[Start of section]
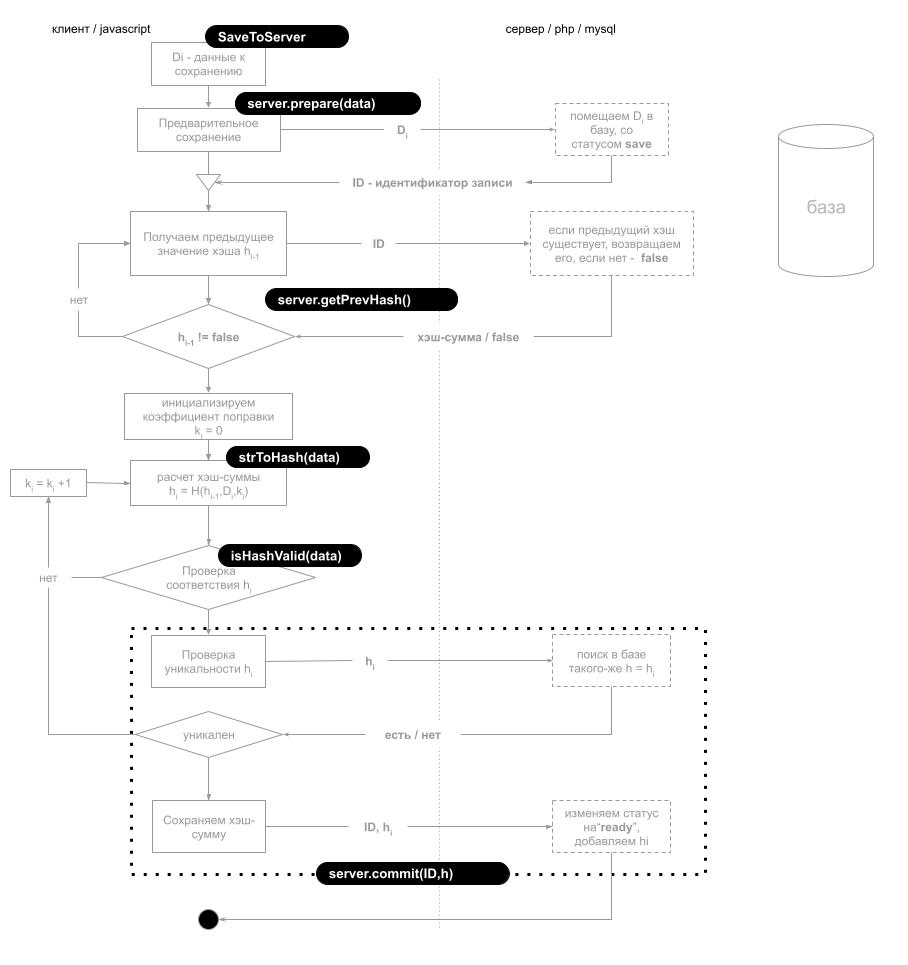
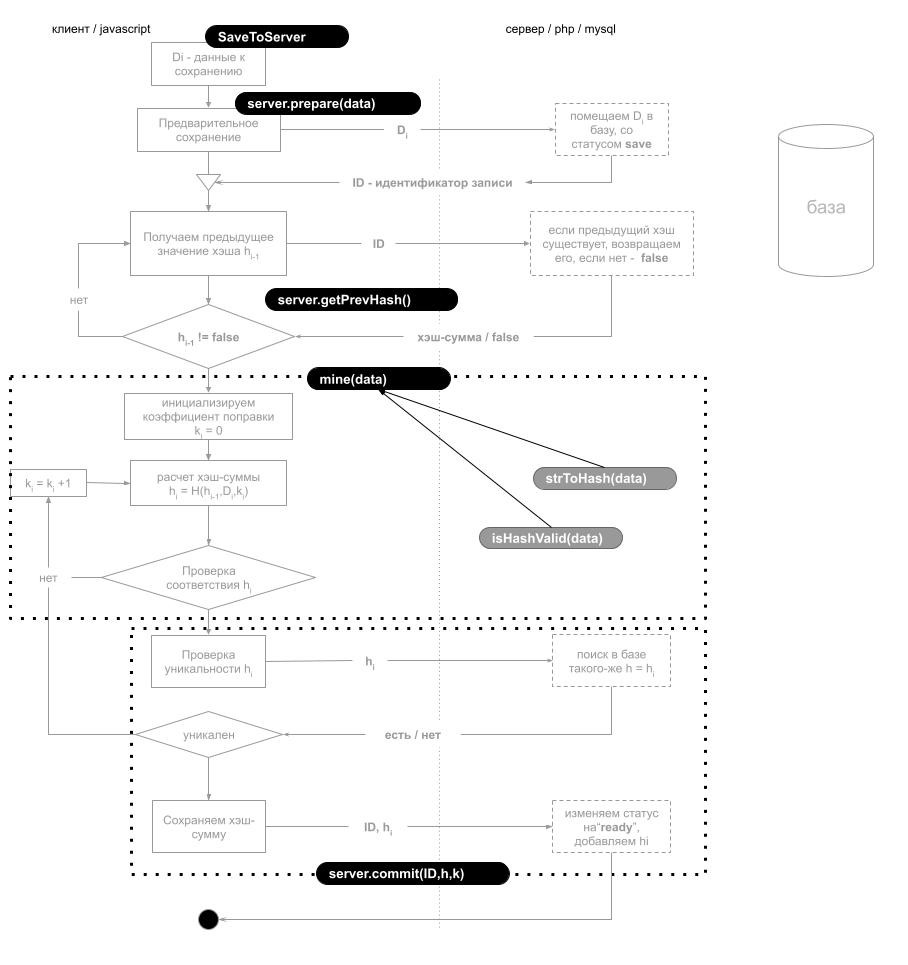
stylish fix

diff --git a/client/index.html b/client/index.html
@@ -21,6 +21,7 @@
             <button id="btn-init" >init</button>
             <button id="btn-test" >test</button>
             <button id="btn-load" >load</button>
+            <button id="btn-waiter" >waiter</button>
           </div>
           <div class="panel">
             <input id="test-info" type='text' placeholder="info"/>
@@ -29,7 +30,7 @@
             <button id="btn-commit" >commit</button>
           </div>
 
-          <div class="panel block" id="for-all-list">
+          <div class="panel block overflow-h" id="for-all-list">
           </div>
         </div>
         <div id="tab-1">
@@ -47,7 +48,7 @@
             <button id="btn-clear-clients-list">очистить</button>
           </div>
           <div class="panel block" >
-            <div id="for-clients-list" style="min-width:520px"></div>
+            <div id="for-clients-list" style="min-width:520px" class="overflow-h"></div>
           </div>
           <div class="panel vert">
             <label>Добавить клиента</label>
@@ -66,7 +67,7 @@
             <button id="btn-search-client" >поиск</button>
           </div>
           
-          <div class="panel block" id="for-clients-finds">
+          <div class="panel block overflow-h" id="for-clients-finds">
           </div>
 
           <div class="panel block" id="panel-results">
@@ -74,7 +75,7 @@
             <input type="text" id="current-client-name" />
 
             <label>Результаты обращений</label>
-            <div id="for-results"></div>
+            <div id="for-results" class="overflow-h"></div>
             <label>Обследование</label>
             <textarea style="width:100%;min-height:100px" id="result-text"></textarea>
             <hr>
@@ -87,7 +88,10 @@
       <div id="dlg-1" title="dialog">
         <p id="message"></p>
       </div>
-
+      
+    </div>
+    <div id="waiter">
+      <div id="progress-1"><div class="progress-label"><span>расчет..</span></div></div>
     </div>
   </body>
 </html>

diff --git a/client/utils/ui.js b/client/utils/ui.js
@@ -1,3 +1,5 @@
+import screen from './screen';
+
 export const ui = {};
 
 export function addUI(...ids) {
@@ -17,16 +19,47 @@ export function addUI(...ids) {
         if (id.indexOf('tabs-') === 0) {
             widg.tabs();
         }
+        if (id.indexOf('progress-') === 0) {
+            widg.progressbar({ value: false });
+        }
         return undefined;
     });
     return ui;
 }
+let waiterInit = false;
+export const waiter = (ev) => {
+    if (!waiterInit) {
+        waiterInit = true;
+        const winOff = { x: -1, y: -1 };
+        const scr = { width: -1, height: -1 };
+        setInterval(() => {
+            const s = screen();
+            if (winOff.x !== window.pageXOffset || winOff.y !== window.pageYOffset || s.width !== scr.width || s.height !== scr.height) {
+                winOff.x = window.pageXOffset;
+                winOff.y = window.pageYOffset;
+                scr.width = s.width;
+                scr.height = s.height;
 
+                ui.waiter.css({
+                    height: scr.height, width: scr.width, left: 0, top: winOff.y,
+                });
+            }
+        }, 1000);
+    }
+
+    if (ev === 'show') {
+        ui.waiter.show();
+    } else {
+        ui.waiter.hide();
+    }
+};
 export function createUI() {
     const list = $('*');
     const ids = [];
     list.each((i, dom) => (dom.id ? ids.push(dom.id) : ''));
     addUI(...ids);
+
+    waiter('hide');
 
     return ui;
 }

diff --git a/client/style/index.css b/client/style/index.css
@@ -60,7 +60,8 @@ body{
     user-select: none;
     margin:var(--gap);
     padding:var(--gap);
-    overflow:auto;
+    overflow-y:auto;
+    overflow-x:hidden;
 }
 
 @media screen and (max-width: 900px) {
@@ -133,6 +134,10 @@ label{
 }
 
 /*---------------------------------------------------*/
+.overflow-h{
+    max-height:300px;
+    overflow-y: auto;
+}
 .dataTables_wrapper{
     border: 1px solid var(--dark);
 }
@@ -151,5 +156,36 @@ table tbody tr{
 table tbody td{
     padding-left:var(--gap);
     padding-right:var(--gap);
+}
+/*---------------------------------------------------*/
+#waiter{
+    background-color: #ffffff5e;
+
+    position: absolute;
+    left:0px;
+    top:0px;
+
+    display: flex;
+    flex-direction: row;
+    flex-wrap: wrap;
+    justify-content: center;
+    align-content: center;
+    align-items: center;
+
+}
+/*---------------------------------------------------*/
+.ui-progressbar{
+    min-width: 100px;
+}
+.progress-label{
+    position: absolute;
+    width: 0px;
+    height: 0px;
+    text-shadow: 0 0 1px black;
+}
+.progress-label span{
+    position: relative;
+    left:10px;
+    top:2px;
 }
 /*---------------------------------------------------*/

diff --git a/client/tabs/jurnal.js b/client/tabs/jurnal.js
@@ -1,5 +1,5 @@
 import { createTable, clearTable, addToTable } from '../utils/table';
-import { ui } from '../utils/ui';
+import { ui, waiter } from '../utils/ui';
 import { data, onChange } from '../data';
 import { isChange } from '../utils/isChange';
 import server from '../../source/server';
@@ -70,11 +70,14 @@ export default () => {
             });
     });
     ui['btn-add-result'].on('click', () => {
+        waiter('show');
         saveToServer(ui['result-text'].val(), data().current.ID_CLIENT)
             .then(() => {
                 updateClientResults();
+                waiter('hide');
             }).catch((e) => {
                 console.error(e);
+                waiter('hide');
             });
 
         // server.saveNewResults(data().current.ID_CLIENT, ui['result-text'].val())

diff --git a/source/saveToServer.js b/source/saveToServer.js
@@ -4,9 +4,8 @@
 import server from './server';
 import { mine } from './mining/mine';
 
-/*
-export default async function _saveToServer(Di) {
-    const res = await server.prepare(Di);
+export default async function saveToServer(Di, ID_CLIENT) {
+    const res = await server.prepare(Di, ID_CLIENT);
 
     console.log('id', res.ID);
     let h = await server.getPrevHash(res.ID);
@@ -14,8 +13,8 @@ export default async function _saveToServer(Di) {
         h = await server.getPrevHash(res.ID);
     }
 }
-*/
 
+/*
 export default async function saveToServer(Di, ID_CLIENT) {
     const prepare = await server.prepare(Di, ID_CLIENT);
 
@@ -38,3 +37,4 @@ export default async function saveToServer(Di, ID_CLIENT) {
     //    out = await server.commit(prepare.ID, block.hash, block.i);
     // }
 }
+*/

diff --git a/client/tabs/server.js b/client/tabs/server.js
@@ -1,5 +1,5 @@
 import { createTable, clearTable, addToTable } from '../utils/table';
-import { ui } from '../utils/ui';
+import { ui, waiter } from '../utils/ui';
 import server from '../../source/server';
 import { data, onChange } from '../data';
 
@@ -76,5 +76,12 @@ export default () => {
         }).catch((e) => {
             console.error(e);
         });
+    });
+
+    ui['btn-waiter'].on('click', () => {
+        waiter('show');
+        setTimeout(() => {
+            waiter('hide');
+        }, 5000);
     });
 };

diff --git a/client/utils/pos.js b/client/utils/pos.js
@@ -1,0 +1,9 @@
+export default (dom) => {
+    const rect = dom.getBoundingClientRect();
+    return {
+        x: rect.left + window.pageXOffset,
+        y: rect.top + window.pageYOffset,
+        w: rect.width,
+        h: rect.height,
+    };
+};

diff --git a/client/utils/screen.js b/client/utils/screen.js
@@ -1,0 +1,4 @@
+export default () => ({
+    width: window.innerWidth || document.documentElement.clientWidth || document.body.clientWidth,
+    height: window.innerHeight || document.documentElement.clientHeight || document.body.clientHeight,
+});

diff --git a/client/utils/onResizeScreen.js b/client/utils/onResizeScreen.js
@@ -1,0 +1,6 @@
+export default (callback) => {
+    window.addEventListener('resize', callback);
+    return () => {
+        window.removeEventListener('resize', callback);
+    };
+};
[End of section]
### Work required
Would you reproduce the records exactly as they stand, but without the pictures?

### Written answer
stylish fix

diff --git a/client/index.html b/client/index.html
@@ -21,6 +21,7 @@
             <button id="btn-init" >init</button>
             <button id="btn-test" >test</button>
             <button id="btn-load" >load</button>
+            <button id="btn-waiter" >waiter</button>
           </div>
           <div class="panel">
             <input id="test-info" type='text' placeholder="info"/>
@@ -29,7 +30,7 @@
             <button id="btn-commit" >commit</button>
           </div>
 
-          <div class="panel block" id="for-all-list">
+          <div class="panel block overflow-h" id="for-all-list">
           </div>
         </div>
         <div id="tab-1">
@@ -47,7 +48,7 @@
             <button id="btn-clear-clients-list">очистить</button>
           </div>
           <div class="panel block" >
-            <div id="for-clients-list" style="min-width:520px"></div>
+            <div id="for-clients-list" style="min-width:520px" class="overflow-h"></div>
           </div>
           <div class="panel vert">
             <label>Добавить клиента</label>
@@ -66,7 +67,7 @@
             <button id="btn-search-client" >поиск</button>
           </div>
           
-          <div class="panel block" id="for-clients-finds">
+          <div class="panel block overflow-h" id="for-clients-finds">
           </div>
 
           <div class="panel block" id="panel-results">
@@ -74,7 +75,7 @@
             <input type="text" id="current-client-name" />
 
             <label>Результаты обращений</label>
-            <div id="for-results"></div>
+            <div id="for-results" class="overflow-h"></div>
             <label>Обследование</label>
             <textarea style="width:100%;min-height:100px" id="result-text"></textarea>
             <hr>
@@ -87,7 +88,10 @@
       <div id="dlg-1" title="dialog">
         <p id="message"></p>
       </div>
-
+      
+    </div>
+    <div id="waiter">
+      <div id="progress-1"><div class="progress-label"><span>расчет..</span></div></div>
     </div>
   </body>
 </html>

diff --git a/client/utils/ui.js b/client/utils/ui.js
@@ -1,3 +1,5 @@
+import screen from './screen';
+
 export const ui = {};
 
 export function addUI(...ids) {
@@ -17,16 +19,47 @@ export function addUI(...ids) {
         if (id.indexOf('tabs-') === 0) {
             widg.tabs();
         }
+        if (id.indexOf('progress-') === 0) {
+            widg.progressbar({ value: false });
+        }
         return undefined;
     });
     return ui;
 }
+let waiterInit = false;
+export const waiter = (ev) => {
+    if (!waiterInit) {
+        waiterInit = true;
+        const winOff = { x: -1, y: -1 };
+        const scr = { width: -1, height: -1 };
+        setInterval(() => {
+            const s = screen();
+            if (winOff.x !== window.pageXOffset || winOff.y !== window.pageYOffset || s.width !== scr.width || s.height !== scr.height) {
+                winOff.x = window.pageXOffset;
+                winOff.y = window.pageYOffset;
+                scr.width = s.width;
+                scr.height = s.height;
 
+                ui.waiter.css({
+                    height: scr.height, width: scr.width, left: 0, top: winOff.y,
+                });
+            }
+        }, 1000);
+    }
+
+    if (ev === 'show') {
+        ui.waiter.show();
+    } else {
+        ui.waiter.hide();
+    }
+};
 export function createUI() {
     const list = $('*');
     const ids = [];
     list.each((i, dom) => (dom.id ? ids.push(dom.id) : ''));
     addUI(...ids);
+
+    waiter('hide');
 
     return ui;
 }

diff --git a/client/style/index.css b/client/style/index.css
@@ -60,7 +60,8 @@ body{
     user-select: none;
     margin:var(--gap);
     padding:var(--gap);
-    overflow:auto;
+    overflow-y:auto;
+    overflow-x:hidden;
 }
 
 @media screen and (max-width: 900px) {
@@ -133,6 +134,10 @@ label{
 }
 
 /*---------------------------------------------------*/
+.overflow-h{
+    max-height:300px;
+    overflow-y: auto;
+}
 .dataTables_wrapper{
     border: 1px solid var(--dark);
 }
@@ -151,5 +156,36 @@ table tbody tr{
 table tbody td{
     padding-left:var(--gap);
     padding-right:var(--gap);
+}
+/*---------------------------------------------------*/
+#waiter{
+    background-color: #ffffff5e;
+
+    position: absolute;
+    left:0px;
+    top:0px;
+
+    display: flex;
+    flex-direction: row;
+    flex-wrap: wrap;
+    justify-content: center;
+    align-content: center;
+    align-items: center;
+
+}
+/*---------------------------------------------------*/
+.ui-progressbar{
+    min-width: 100px;
+}
+.progress-label{
+    position: absolute;
+    width: 0px;
+    height: 0px;
+    text-shadow: 0 0 1px black;
+}
+.progress-label span{
+    position: relative;
+    left:10px;
+    top:2px;
 }
 /*---------------------------------------------------*/

diff --git a/client/tabs/jurnal.js b/client/tabs/jurnal.js
@@ -1,5 +1,5 @@
 import { createTable, clearTable, addToTable } from '../utils/table';
-import { ui } from '../utils/ui';
+import { ui, waiter } from '../utils/ui';
 import { data, onChange } from '../data';
 import { isChange } from '../utils/isChange';
 import server from '../../source/server';
@@ -70,11 +70,14 @@ export default () => {
             });
     });
     ui['btn-add-result'].on('click', () => {
+        waiter('show');
         saveToServer(ui['result-text'].val(), data().current.ID_CLIENT)
             .then(() => {
                 updateClientResults();
+                waiter('hide');
             }).catch((e) => {
                 console.error(e);
+                waiter('hide');
             });
 
         // server.saveNewResults(data().current.ID_CLIENT, ui['result-text'].val())

diff --git a/source/saveToServer.js b/source/saveToServer.js
@@ -4,9 +4,8 @@
 import server from './server';
 import { mine } from './mining/mine';
 
-/*
-export default async function _saveToServer(Di) {
-    const res = await server.prepare(Di);
+export default async function saveToServer(Di, ID_CLIENT) {
+    const res = await server.prepare(Di, ID_CLIENT);
 
     console.log('id', res.ID);
     let h = await server.getPrevHash(res.ID);
@@ -14,8 +13,8 @@ export default async function _saveToServer(Di) {
         h = await server.getPrevHash(res.ID);
     }
 }
-*/
 
+/*
 export default async function saveToServer(Di, ID_CLIENT) {
     const prepare = await server.prepare(Di, ID_CLIENT);
 
@@ -38,3 +37,4 @@ export default async function saveToServer(Di, ID_CLIENT) {
     //    out = await server.commit(prepare.ID, block.hash, block.i);
     // }
 }
+*/

diff --git a/client/tabs/server.js b/client/tabs/server.js
@@ -1,5 +1,5 @@
 import { createTable, clearTable, addToTable } from '../utils/table';
-import { ui } from '../utils/ui';
+import { ui, waiter } from '../utils/ui';
 import server from '../../source/server';
 import { data, onChange } from '../data';
 
@@ -76,5 +76,12 @@ export default () => {
         }).catch((e) => {
             console.error(e);
         });
+    });
+
+    ui['btn-waiter'].on('click', () => {
+        waiter('show');
+        setTimeout(() => {
+            waiter('hide');
+        }, 5000);
     });
 };

diff --git a/client/utils/pos.js b/client/utils/pos.js
@@ -1,0 +1,9 @@
+export default (dom) => {
+    const rect = dom.getBoundingClientRect();
+    return {
+        x: rect.left + window.pageXOffset,
+        y: rect.top + window.pageYOffset,
+        w: rect.width,
+        h: rect.height,
+    };
+};

diff --git a/client/utils/screen.js b/client/utils/screen.js
@@ -1,0 +1,4 @@
+export default () => ({
+    width: window.innerWidth || document.documentElement.clientWidth || document.body.clientWidth,
+    height: window.innerHeight || document.documentElement.clientHeight || document.body.clientHeight,
+});

diff --git a/client/utils/onResizeScreen.js b/client/utils/onResizeScreen.js
@@ -1,0 +1,6 @@
+export default (callback) => {
+    window.addEventListener('resize', callback);
+    return () => {
+        window.removeEventListener('resize', callback);
+    };
+};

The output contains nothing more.